### The problem
Type out the whole listing again exactly, pictures omitted.

*** Exercise input Section Begins ***

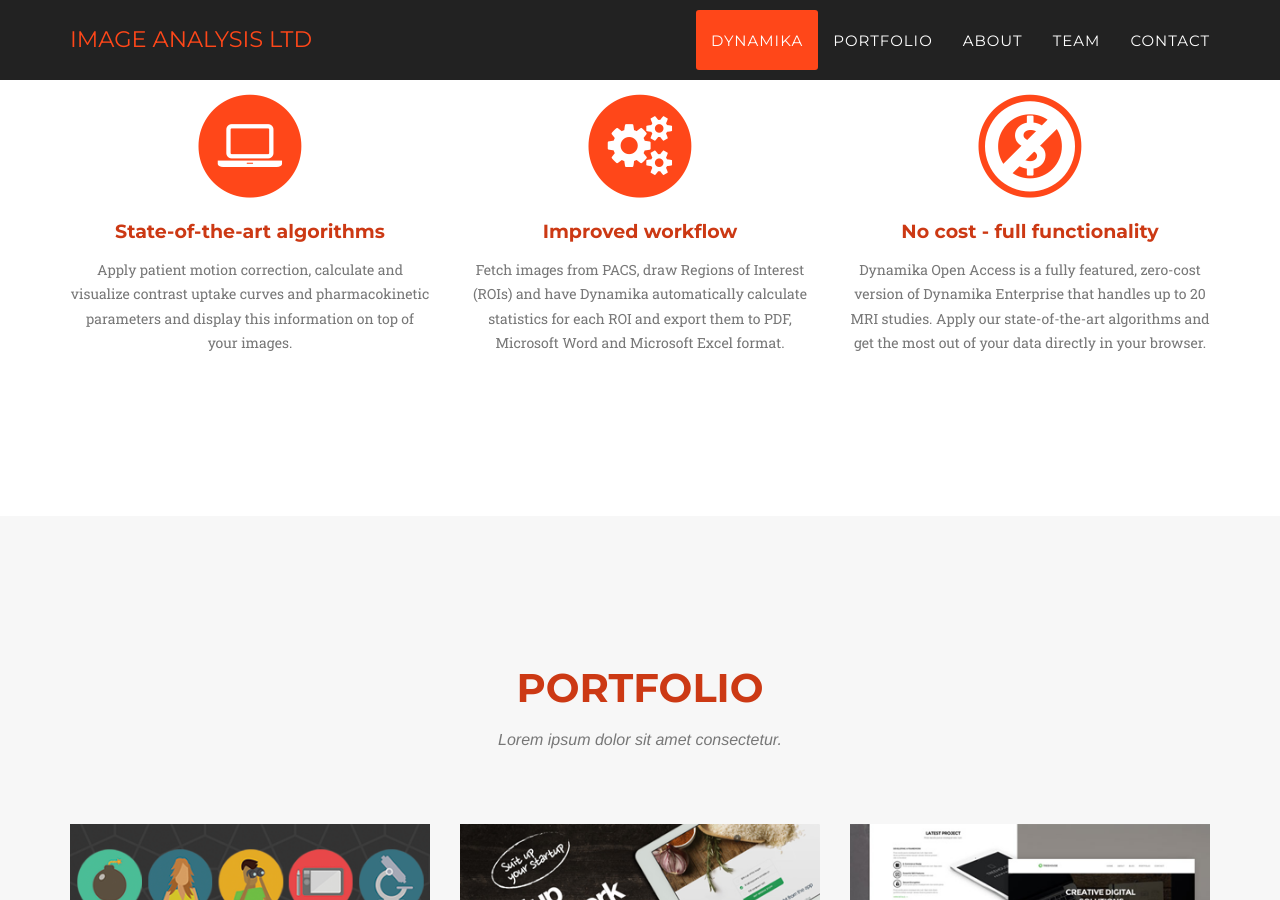
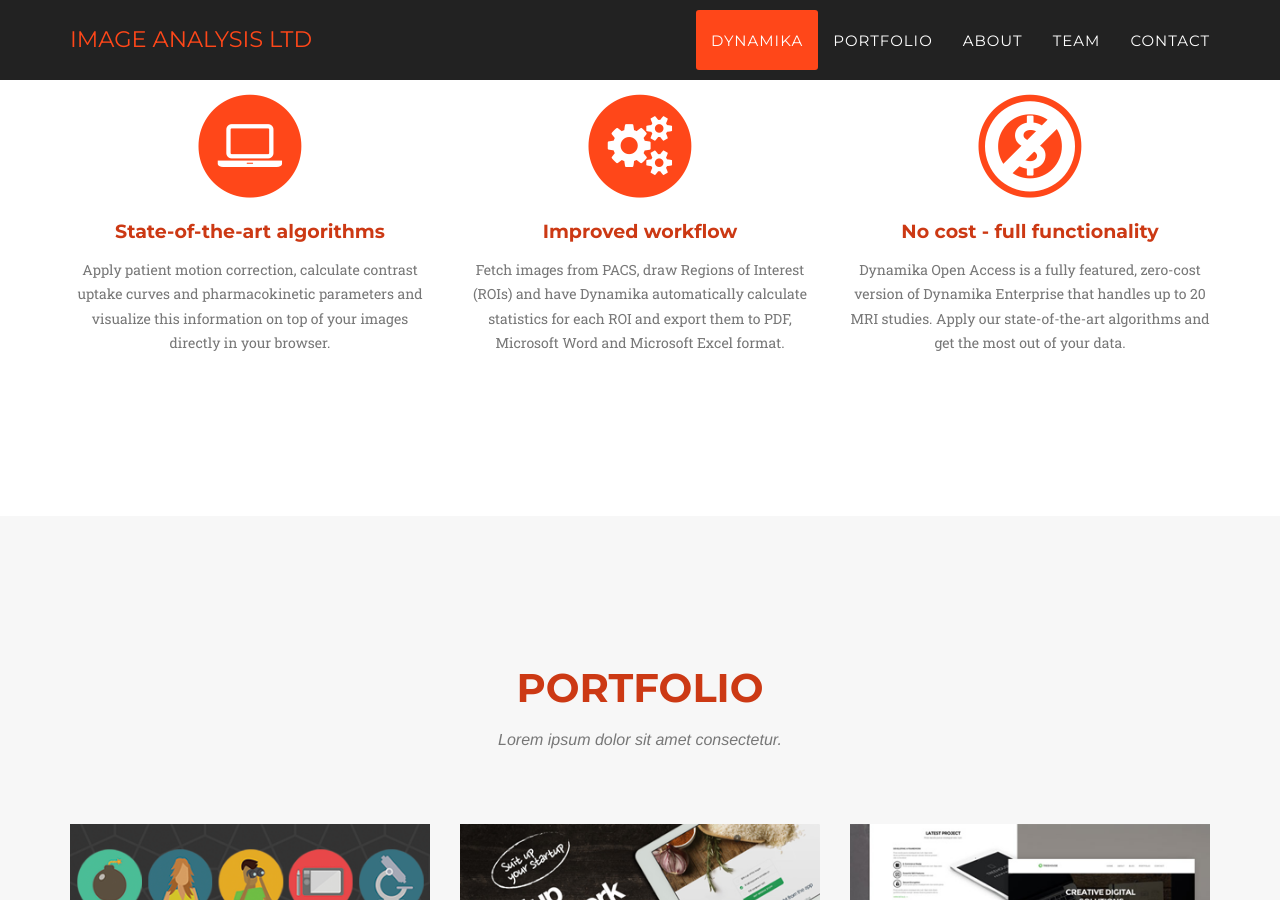
Before and after one commit to imageanalysis/openaccess, a Jekyll site: the page built from index.html, in a window 1280 px wide and 900 px high, scrolled down 1000 px. Built offline with Jekyll 4.4.1, drawn with Linux system fonts in a browser that asks for light colours; some web fonts are replaced.

Commit message:
Changed wording

```diff
--- a/_includes/dynamika.html
+++ b/_includes/dynamika.html
@@ -14,7 +14,7 @@
                         <i class="fa fa-laptop fa-stack-1x fa-inverse"></i>
                     </span>
                     <h4 class="service-heading">State-of-the-art algorithms</h4>
-                    <p class="text-muted">Apply patient motion correction, calculate and visualize contrast uptake curves and pharmacokinetic parameters and display this information on top of your images.</p>
+                    <p class="text-muted">Apply patient motion correction, calculate contrast uptake curves and pharmacokinetic parameters and visualize this information on top of your images directly in your browser.</p>
                 </div>
                 <div class="col-md-4">
                     <span class="fa-stack fa-4x">
@@ -31,7 +31,7 @@
                         <i class="fa fa-ban fa-stack-2x fa-inverse" style="font-size:1.75em; margin-top: 0.075em"></i>
                     </span>
                     <h4 class="service-heading">No cost - full functionality</h4>
-                    <p class="text-muted">Dynamika Open Access is a fully featured, zero-cost version of Dynamika Enterprise that handles up to 20 MRI studies. Apply our state-of-the-art algorithms and get the most out of your data directly in your browser. </p>
+                    <p class="text-muted">Dynamika Open Access is a fully featured, zero-cost version of Dynamika Enterprise that handles up to 20 MRI studies. Apply our state-of-the-art algorithms and get the most out of your data. </p>
                 </div>
             </div>
         </div>
```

*** Exercise input Section Ends ***

### Exercise response
Before and after one commit to imageanalysis/openaccess, a Jekyll site: the page built from index.html, in a window 1280 px wide and 900 px high, scrolled down 1000 px. Built offline with Jekyll 4.4.1, drawn with Linux system fonts in a browser that asks for light colours; some web fonts are replaced.

Commit message:
Changed wording

```diff
--- a/_includes/dynamika.html
+++ b/_includes/dynamika.html
@@ -14,7 +14,7 @@
                         <i class="fa fa-laptop fa-stack-1x fa-inverse"></i>
                     </span>
                     <h4 class="service-heading">State-of-the-art algorithms</h4>
-                    <p class="text-muted">Apply patient motion correction, calculate and visualize contrast uptake curves and pharmacokinetic parameters and display this information on top of your images.</p>
+                    <p class="text-muted">Apply patient motion correction, calculate contrast uptake curves and pharmacokinetic parameters and visualize this information on top of your images directly in your browser.</p>
                 </div>
                 <div class="col-md-4">
                     <span class="fa-stack fa-4x">
@@ -31,7 +31,7 @@
                         <i class="fa fa-ban fa-stack-2x fa-inverse" style="font-size:1.75em; margin-top: 0.075em"></i>
                     </span>
                     <h4 class="service-heading">No cost - full functionality</h4>
-                    <p class="text-muted">Dynamika Open Access is a fully featured, zero-cost version of Dynamika Enterprise that handles up to 20 MRI studies. Apply our state-of-the-art algorithms and get the most out of your data directly in your browser. </p>
+                    <p class="text-muted">Dynamika Open Access is a fully featured, zero-cost version of Dynamika Enterprise that handles up to 20 MRI studies. Apply our state-of-the-art algorithms and get the most out of your data. </p>
                 </div>
             </div>
         </div>
```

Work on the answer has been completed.